● WORK ORDER: Copy out exactly the stretch of the listing below that begins at the line containing "Before and after one commit to drplce/learn, a" and ends at the line containing "ROUTINE — sheep", and copy nothing outside it.

── EXERCISE MATERIAL

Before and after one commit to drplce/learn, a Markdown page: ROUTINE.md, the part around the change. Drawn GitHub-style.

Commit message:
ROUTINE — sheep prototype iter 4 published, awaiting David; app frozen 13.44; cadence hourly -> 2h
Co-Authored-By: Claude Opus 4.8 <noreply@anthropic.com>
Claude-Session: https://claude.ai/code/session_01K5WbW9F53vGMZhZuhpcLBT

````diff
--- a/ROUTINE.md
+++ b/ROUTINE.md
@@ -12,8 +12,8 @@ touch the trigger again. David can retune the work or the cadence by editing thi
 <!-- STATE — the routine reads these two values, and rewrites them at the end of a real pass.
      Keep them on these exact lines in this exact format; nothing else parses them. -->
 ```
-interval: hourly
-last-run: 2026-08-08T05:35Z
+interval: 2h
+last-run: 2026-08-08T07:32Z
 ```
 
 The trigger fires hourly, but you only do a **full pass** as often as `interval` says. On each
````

────
── EXERCISE MATERIAL

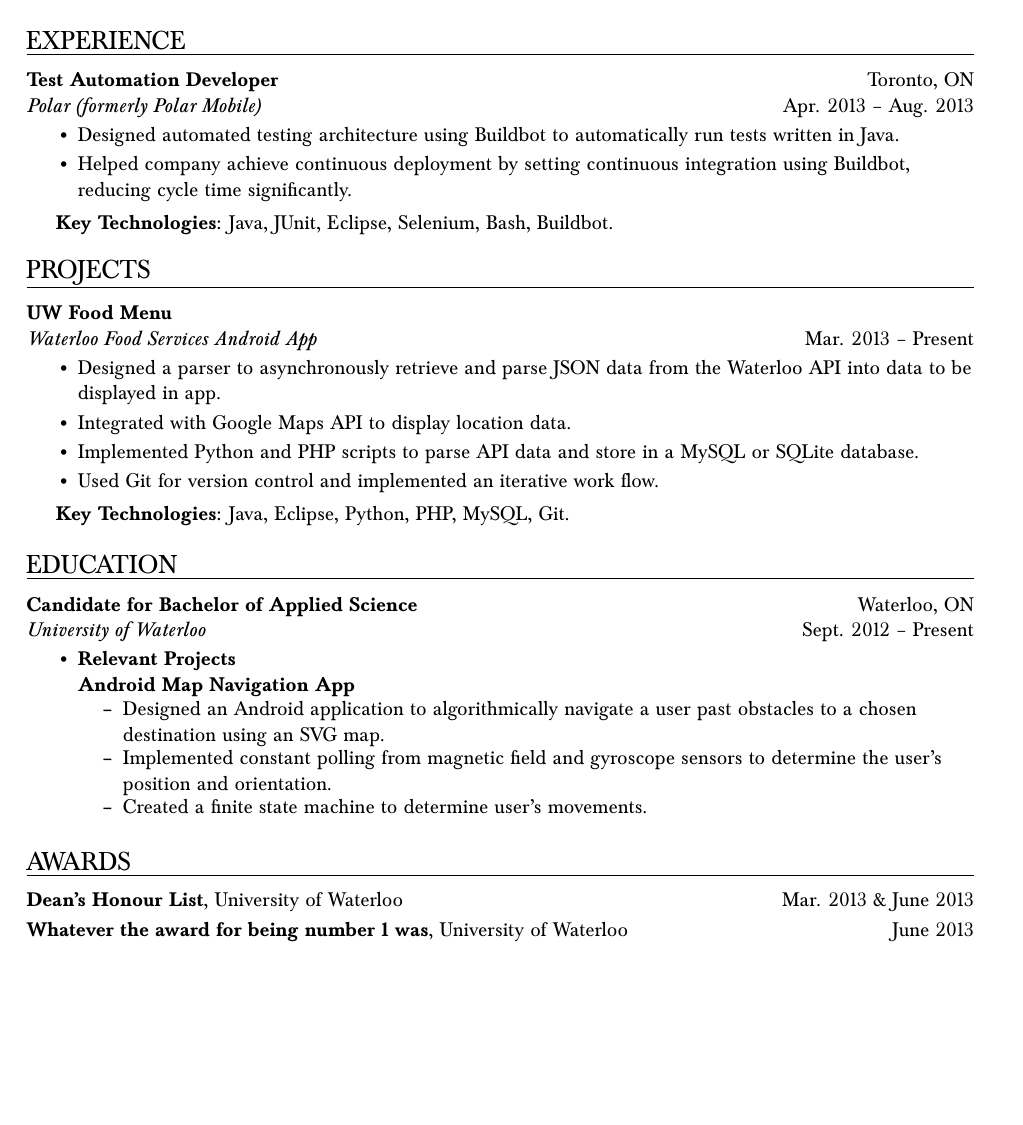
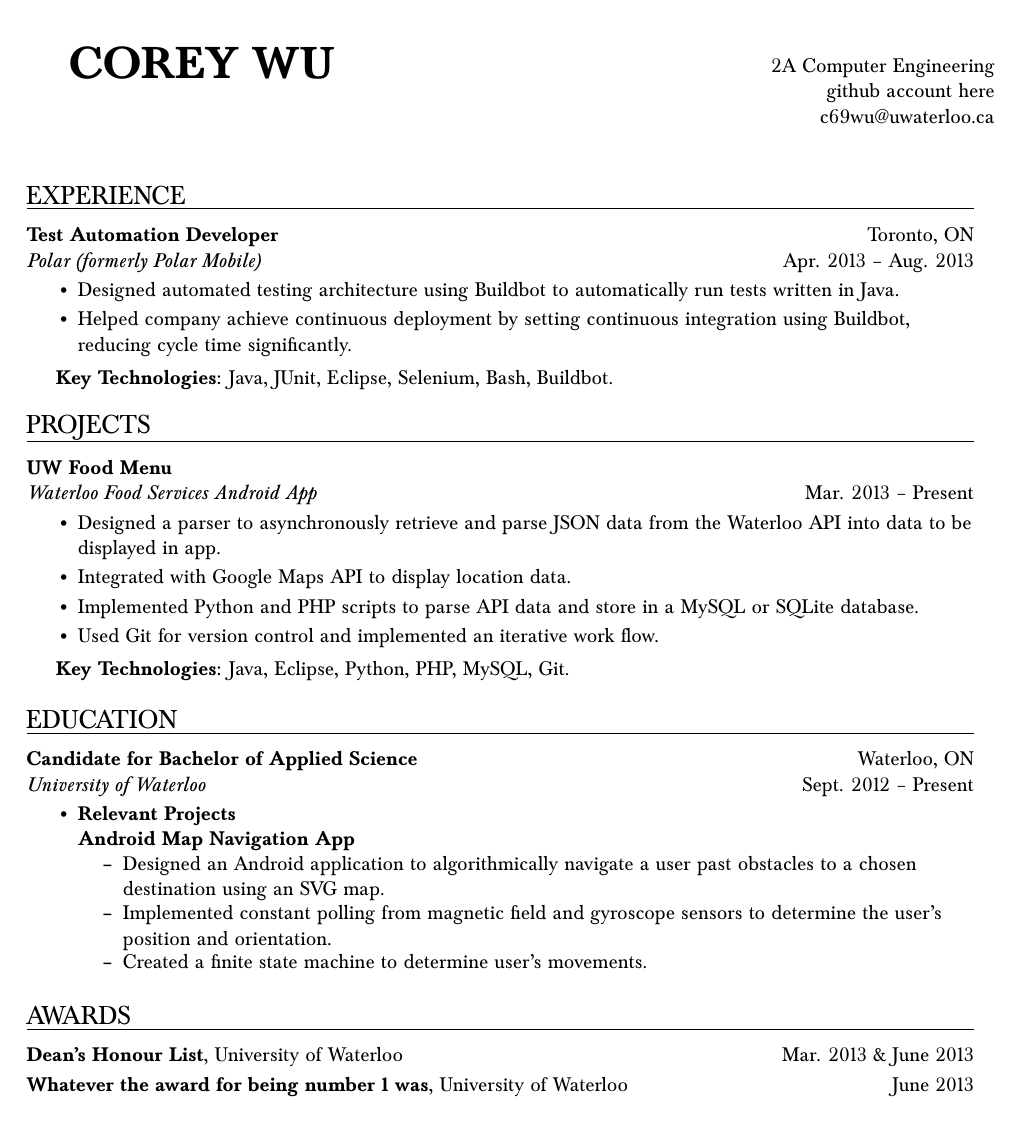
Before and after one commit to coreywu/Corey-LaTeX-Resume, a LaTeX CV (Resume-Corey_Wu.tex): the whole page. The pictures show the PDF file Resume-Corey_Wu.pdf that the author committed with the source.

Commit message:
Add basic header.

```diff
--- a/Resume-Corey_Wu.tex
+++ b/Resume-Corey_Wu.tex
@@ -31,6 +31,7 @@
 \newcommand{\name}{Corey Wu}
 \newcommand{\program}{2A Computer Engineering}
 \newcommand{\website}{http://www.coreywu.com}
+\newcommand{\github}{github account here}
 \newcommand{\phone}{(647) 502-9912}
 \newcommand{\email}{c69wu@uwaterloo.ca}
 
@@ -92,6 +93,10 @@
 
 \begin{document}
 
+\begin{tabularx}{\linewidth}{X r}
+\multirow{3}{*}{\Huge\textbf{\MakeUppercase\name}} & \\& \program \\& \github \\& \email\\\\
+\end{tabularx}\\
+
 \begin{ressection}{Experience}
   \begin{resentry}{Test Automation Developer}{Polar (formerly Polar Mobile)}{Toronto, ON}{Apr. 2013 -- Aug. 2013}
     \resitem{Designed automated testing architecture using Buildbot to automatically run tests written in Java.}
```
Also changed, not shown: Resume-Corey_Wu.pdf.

────

● REPLY TO THE EXERCISE:
Before and after one commit to drplce/learn, a Markdown page: ROUTINE.md, the part around the change. Drawn GitHub-style.

Commit message:
ROUTINE — sheep prototype iter 4 published, awaiting David; app frozen 13.44; cadence hourly -> 2h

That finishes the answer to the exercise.